HAMBURG, Germany – The first person to go on trial for charges in aiding the Sept. 11 hijackers acknowledged Tuesday that he had trained at an al-Qaida terrorist camp in Afghanistan, but denied knowing anything about the suicide attacks his friends were plotting.
Mounir el Motassadeq, a 28-year-old Moroccan engineering student, declared his innocence to the five-judge panel that will rule whether he belonged to the Hamburg cell of Islamic militants that led the attacks, and whether he was an accessory to the murders of 3,045 people in New York, Washington and western Pennsylvania. If convicted, Motassadeq faces up to 15 years in prison.
Kay Nehm, Germany’s top federal prosecutor, has described Motassadeq’s role in the cell as “a cog without whom the thing would not have worked” and has accused him of funneling thousands of dollars to the Sept. 11 pilots, who were his friends and fellow students in the northern German port city.
During a break Tuesday, defense attorney Hans Leistritz said, “Our client was not the paymaster of the attackers in Hamburg, let alone of Osama bin Laden.”
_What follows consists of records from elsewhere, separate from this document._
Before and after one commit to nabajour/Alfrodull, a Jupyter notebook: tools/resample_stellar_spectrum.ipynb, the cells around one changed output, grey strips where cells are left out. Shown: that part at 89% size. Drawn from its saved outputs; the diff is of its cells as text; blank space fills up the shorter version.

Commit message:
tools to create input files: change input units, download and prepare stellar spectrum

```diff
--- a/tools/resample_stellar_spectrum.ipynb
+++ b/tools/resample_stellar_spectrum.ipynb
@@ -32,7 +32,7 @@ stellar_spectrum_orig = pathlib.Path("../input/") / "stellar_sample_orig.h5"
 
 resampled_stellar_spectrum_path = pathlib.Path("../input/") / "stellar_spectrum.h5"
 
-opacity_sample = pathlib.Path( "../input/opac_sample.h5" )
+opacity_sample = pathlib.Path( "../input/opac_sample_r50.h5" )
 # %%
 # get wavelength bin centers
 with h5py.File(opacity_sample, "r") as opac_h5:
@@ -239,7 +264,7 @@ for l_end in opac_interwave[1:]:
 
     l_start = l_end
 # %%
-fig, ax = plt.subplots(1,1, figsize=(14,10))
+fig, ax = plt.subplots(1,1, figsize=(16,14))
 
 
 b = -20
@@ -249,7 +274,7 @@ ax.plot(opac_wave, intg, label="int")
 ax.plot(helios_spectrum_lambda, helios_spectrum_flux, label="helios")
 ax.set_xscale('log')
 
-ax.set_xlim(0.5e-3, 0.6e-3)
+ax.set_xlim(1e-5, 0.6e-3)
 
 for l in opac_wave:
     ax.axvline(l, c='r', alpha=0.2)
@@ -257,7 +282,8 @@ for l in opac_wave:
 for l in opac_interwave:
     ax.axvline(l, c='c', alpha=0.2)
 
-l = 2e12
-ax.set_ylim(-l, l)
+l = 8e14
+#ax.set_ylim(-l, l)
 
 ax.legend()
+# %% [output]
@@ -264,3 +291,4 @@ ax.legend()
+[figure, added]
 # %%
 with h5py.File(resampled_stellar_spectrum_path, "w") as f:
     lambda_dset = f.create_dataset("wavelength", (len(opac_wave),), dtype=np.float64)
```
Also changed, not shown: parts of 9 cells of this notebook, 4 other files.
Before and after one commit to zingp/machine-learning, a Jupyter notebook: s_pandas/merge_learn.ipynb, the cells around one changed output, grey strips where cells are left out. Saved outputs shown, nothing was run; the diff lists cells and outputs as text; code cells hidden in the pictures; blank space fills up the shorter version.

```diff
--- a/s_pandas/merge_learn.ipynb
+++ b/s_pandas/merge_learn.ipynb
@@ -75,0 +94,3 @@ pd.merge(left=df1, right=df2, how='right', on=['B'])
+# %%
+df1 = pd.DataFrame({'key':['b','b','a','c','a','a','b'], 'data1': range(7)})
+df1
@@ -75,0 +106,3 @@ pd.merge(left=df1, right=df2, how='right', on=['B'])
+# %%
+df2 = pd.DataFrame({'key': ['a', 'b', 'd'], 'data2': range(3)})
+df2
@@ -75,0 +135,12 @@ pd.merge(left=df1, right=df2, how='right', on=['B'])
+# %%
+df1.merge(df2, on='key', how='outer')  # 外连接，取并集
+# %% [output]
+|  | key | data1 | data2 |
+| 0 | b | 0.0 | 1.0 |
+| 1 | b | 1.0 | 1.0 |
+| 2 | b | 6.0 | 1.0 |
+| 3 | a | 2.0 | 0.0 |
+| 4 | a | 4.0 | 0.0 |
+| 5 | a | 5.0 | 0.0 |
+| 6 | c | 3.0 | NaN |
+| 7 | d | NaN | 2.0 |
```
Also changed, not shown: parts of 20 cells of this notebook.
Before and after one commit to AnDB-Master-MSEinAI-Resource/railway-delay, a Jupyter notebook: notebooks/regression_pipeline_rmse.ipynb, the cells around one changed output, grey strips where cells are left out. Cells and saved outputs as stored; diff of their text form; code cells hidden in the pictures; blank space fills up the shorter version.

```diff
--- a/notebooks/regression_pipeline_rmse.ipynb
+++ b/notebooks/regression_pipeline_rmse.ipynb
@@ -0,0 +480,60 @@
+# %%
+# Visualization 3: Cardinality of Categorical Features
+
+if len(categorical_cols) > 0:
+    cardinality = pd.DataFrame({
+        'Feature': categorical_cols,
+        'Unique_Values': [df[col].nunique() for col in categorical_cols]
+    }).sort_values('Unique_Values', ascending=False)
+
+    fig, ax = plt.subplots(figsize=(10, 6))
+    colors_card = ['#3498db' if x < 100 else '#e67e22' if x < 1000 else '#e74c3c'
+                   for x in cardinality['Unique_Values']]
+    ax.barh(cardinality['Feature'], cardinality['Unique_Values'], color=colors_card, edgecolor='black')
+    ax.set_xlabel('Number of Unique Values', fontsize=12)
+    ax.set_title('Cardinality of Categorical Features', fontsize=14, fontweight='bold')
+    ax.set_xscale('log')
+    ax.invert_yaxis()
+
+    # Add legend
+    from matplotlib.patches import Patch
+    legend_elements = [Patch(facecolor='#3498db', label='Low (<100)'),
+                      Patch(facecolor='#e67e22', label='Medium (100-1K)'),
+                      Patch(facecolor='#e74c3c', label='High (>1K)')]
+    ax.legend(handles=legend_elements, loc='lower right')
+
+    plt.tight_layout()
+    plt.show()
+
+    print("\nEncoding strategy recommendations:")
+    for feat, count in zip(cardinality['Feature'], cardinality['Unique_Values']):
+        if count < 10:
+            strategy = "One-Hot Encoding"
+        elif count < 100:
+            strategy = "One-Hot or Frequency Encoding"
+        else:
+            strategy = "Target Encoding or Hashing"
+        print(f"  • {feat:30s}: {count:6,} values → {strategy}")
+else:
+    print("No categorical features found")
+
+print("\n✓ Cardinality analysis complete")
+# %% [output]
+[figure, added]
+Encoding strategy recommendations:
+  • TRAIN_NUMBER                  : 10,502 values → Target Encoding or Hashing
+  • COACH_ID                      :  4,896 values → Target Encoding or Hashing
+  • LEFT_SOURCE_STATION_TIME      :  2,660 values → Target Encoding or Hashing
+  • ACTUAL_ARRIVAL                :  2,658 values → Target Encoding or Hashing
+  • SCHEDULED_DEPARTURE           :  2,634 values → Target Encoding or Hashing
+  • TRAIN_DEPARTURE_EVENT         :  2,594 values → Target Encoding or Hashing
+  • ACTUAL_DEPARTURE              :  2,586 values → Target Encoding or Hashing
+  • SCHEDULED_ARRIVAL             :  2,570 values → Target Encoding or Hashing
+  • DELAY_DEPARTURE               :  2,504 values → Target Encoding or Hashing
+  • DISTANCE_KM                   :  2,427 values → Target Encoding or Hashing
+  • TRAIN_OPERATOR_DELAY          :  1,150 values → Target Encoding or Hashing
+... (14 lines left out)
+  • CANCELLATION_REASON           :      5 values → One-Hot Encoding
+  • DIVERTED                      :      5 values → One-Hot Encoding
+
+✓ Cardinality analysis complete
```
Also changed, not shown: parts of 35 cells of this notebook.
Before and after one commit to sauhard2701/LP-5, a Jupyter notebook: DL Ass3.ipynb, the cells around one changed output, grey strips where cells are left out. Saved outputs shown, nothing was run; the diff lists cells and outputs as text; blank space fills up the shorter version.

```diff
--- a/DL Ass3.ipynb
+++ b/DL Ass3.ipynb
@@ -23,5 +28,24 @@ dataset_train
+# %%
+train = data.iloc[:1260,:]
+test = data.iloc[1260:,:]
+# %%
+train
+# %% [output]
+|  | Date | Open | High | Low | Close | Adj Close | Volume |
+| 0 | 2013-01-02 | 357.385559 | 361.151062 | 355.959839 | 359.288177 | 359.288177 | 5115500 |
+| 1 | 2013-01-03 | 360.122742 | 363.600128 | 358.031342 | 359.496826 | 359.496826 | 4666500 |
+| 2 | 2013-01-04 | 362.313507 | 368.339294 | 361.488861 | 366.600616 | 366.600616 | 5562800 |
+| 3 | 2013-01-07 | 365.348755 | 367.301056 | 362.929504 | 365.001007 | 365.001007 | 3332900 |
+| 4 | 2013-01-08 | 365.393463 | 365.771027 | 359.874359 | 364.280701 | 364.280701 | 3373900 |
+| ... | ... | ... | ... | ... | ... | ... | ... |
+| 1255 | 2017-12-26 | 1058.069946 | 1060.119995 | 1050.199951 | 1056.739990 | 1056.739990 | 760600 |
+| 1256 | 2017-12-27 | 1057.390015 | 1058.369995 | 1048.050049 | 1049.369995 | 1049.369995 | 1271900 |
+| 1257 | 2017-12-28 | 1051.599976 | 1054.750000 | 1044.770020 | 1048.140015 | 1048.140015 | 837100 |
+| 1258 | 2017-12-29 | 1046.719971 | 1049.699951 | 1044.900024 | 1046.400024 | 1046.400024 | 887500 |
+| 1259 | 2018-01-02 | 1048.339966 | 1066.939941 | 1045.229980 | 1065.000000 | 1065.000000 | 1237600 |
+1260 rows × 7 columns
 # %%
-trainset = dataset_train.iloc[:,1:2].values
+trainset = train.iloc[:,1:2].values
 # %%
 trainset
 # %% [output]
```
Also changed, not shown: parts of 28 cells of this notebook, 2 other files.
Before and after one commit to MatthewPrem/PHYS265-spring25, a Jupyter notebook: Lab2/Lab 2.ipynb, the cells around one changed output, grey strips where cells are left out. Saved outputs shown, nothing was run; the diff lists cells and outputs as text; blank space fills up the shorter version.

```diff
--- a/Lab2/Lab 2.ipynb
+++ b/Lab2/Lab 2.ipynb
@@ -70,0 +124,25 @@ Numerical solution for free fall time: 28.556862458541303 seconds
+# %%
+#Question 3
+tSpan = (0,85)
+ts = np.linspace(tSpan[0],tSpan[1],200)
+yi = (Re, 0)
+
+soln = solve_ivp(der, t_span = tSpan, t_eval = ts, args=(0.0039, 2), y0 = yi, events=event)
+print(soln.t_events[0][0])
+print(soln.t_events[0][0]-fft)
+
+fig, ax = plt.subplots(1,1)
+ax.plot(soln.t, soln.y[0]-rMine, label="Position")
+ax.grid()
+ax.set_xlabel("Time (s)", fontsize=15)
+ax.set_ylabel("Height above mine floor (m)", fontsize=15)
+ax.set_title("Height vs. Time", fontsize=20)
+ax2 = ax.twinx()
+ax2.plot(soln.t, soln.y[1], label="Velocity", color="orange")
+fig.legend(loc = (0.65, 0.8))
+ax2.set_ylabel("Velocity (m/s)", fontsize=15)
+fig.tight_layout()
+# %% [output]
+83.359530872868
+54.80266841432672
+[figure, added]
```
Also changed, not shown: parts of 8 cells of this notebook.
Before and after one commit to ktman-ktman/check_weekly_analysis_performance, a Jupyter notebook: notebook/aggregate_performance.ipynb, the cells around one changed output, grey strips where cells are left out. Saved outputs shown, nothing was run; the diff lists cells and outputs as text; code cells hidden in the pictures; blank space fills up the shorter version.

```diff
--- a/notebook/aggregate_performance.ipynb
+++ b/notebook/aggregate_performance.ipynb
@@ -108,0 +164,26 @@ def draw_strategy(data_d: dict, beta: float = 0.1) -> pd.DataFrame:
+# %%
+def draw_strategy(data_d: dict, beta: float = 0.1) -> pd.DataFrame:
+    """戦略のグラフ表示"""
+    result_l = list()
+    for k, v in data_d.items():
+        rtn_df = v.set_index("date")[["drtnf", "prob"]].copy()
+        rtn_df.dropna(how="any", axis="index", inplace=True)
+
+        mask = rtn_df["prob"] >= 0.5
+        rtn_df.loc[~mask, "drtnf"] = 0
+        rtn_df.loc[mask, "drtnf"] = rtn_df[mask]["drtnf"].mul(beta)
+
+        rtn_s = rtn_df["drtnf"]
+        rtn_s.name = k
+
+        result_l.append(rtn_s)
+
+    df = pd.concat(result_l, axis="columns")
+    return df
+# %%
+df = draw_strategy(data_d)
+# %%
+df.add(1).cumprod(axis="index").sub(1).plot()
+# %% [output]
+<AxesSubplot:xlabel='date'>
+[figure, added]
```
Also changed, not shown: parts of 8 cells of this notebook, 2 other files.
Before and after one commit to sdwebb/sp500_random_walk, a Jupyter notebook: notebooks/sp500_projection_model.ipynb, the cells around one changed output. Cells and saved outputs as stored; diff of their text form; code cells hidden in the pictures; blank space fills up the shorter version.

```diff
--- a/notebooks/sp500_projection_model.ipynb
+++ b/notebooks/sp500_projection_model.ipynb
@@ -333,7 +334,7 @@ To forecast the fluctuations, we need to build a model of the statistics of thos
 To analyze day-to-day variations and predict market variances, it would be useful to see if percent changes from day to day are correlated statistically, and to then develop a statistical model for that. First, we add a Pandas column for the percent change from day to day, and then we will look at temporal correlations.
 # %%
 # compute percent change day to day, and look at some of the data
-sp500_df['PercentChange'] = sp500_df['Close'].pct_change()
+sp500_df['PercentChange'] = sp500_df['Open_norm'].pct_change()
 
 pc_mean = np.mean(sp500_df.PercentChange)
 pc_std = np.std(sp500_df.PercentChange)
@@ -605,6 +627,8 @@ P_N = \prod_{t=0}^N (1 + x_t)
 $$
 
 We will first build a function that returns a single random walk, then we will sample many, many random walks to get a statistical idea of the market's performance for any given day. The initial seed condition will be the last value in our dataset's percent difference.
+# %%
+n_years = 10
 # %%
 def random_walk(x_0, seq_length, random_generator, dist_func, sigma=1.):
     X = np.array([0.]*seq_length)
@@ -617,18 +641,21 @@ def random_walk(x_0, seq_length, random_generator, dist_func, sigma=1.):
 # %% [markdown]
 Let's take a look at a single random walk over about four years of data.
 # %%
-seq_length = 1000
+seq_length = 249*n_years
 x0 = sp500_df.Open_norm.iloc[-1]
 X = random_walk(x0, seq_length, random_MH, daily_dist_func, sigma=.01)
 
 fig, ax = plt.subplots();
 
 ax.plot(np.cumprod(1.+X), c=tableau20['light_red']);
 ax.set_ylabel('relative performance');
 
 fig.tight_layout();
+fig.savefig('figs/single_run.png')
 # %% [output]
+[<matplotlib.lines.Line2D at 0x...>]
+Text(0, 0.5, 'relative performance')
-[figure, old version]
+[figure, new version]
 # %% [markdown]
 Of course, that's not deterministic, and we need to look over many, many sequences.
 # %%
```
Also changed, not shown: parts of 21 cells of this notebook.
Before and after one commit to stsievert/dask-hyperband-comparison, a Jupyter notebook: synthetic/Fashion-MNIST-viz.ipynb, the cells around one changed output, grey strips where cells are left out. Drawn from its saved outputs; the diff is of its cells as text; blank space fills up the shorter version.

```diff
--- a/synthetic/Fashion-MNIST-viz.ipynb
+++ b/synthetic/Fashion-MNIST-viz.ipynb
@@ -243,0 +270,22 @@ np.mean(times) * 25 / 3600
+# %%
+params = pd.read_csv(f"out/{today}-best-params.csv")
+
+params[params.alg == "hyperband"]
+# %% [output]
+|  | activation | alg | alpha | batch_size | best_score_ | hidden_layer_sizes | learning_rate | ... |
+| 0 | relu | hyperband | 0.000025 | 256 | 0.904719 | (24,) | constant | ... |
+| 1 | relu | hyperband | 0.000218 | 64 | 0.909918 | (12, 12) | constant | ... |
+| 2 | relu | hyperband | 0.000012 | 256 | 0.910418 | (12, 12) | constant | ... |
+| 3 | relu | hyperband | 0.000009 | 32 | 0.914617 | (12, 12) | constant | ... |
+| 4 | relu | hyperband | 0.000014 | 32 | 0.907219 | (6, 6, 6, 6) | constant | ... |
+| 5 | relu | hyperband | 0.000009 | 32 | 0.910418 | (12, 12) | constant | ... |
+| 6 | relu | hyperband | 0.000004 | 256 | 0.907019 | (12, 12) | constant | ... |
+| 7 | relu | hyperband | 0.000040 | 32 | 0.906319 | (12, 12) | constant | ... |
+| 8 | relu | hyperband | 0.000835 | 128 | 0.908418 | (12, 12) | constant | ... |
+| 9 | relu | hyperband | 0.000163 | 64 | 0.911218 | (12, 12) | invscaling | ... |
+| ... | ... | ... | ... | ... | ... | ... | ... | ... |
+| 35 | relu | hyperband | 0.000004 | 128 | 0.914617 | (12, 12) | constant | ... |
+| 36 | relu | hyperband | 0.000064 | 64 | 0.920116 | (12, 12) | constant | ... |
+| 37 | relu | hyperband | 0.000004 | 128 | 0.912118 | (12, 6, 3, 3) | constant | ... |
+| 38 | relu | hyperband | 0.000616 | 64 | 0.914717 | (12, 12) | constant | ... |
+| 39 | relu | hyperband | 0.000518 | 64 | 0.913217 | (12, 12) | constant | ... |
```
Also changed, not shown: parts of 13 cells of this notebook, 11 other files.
The trial, which could last until spring, is expected to open a window into the